(Edit difference data)
§
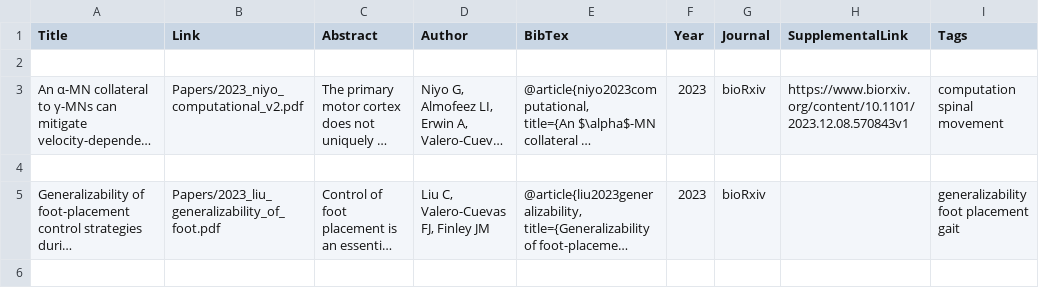
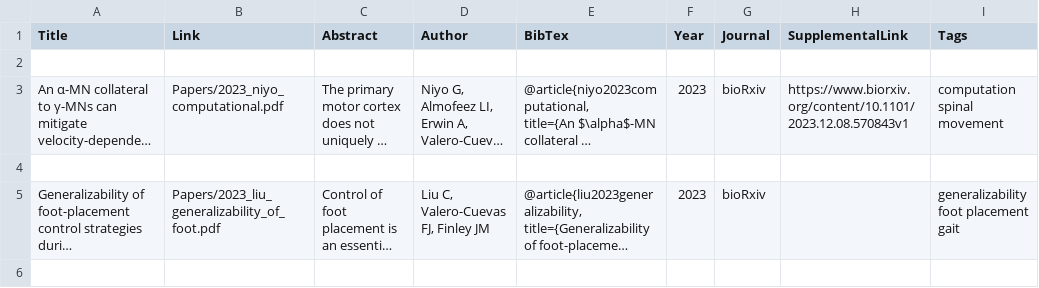
Before and after one commit to usc-bbdl/usc-bbdl.github.io, a CSV file: _data/publications.csv, drawn as a sheet; only a part is shown; long unchanged cells end in …; the diff names each change by its address in the sheet, - before the commit and + after, or states it on an @@ line.

Commit message:
Update publications.csv

```diff
--- a/_data/publications.csv
+++ b/_data/publications.csv
-B3 (Link): Papers/2023_niyo_computational_v2.pdf
+B3 (Link): Papers/2023_niyo_computational.pdf
```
§
_Exercise directions_
Reproduce the entries above exactly. Do not include the images.

_Output below_
Before and after one commit to usc-bbdl/usc-bbdl.github.io, a CSV file: _data/publications.csv, drawn as a sheet; only a part is shown; long unchanged cells end in …; the diff names each change by its address in the sheet, - before the commit and + after, or states it on an @@ line.

Commit message:
Update publications.csv

```diff
--- a/_data/publications.csv
+++ b/_data/publications.csv
-B3 (Link): Papers/2023_niyo_computational_v2.pdf
+B3 (Link): Papers/2023_niyo_computational.pdf
```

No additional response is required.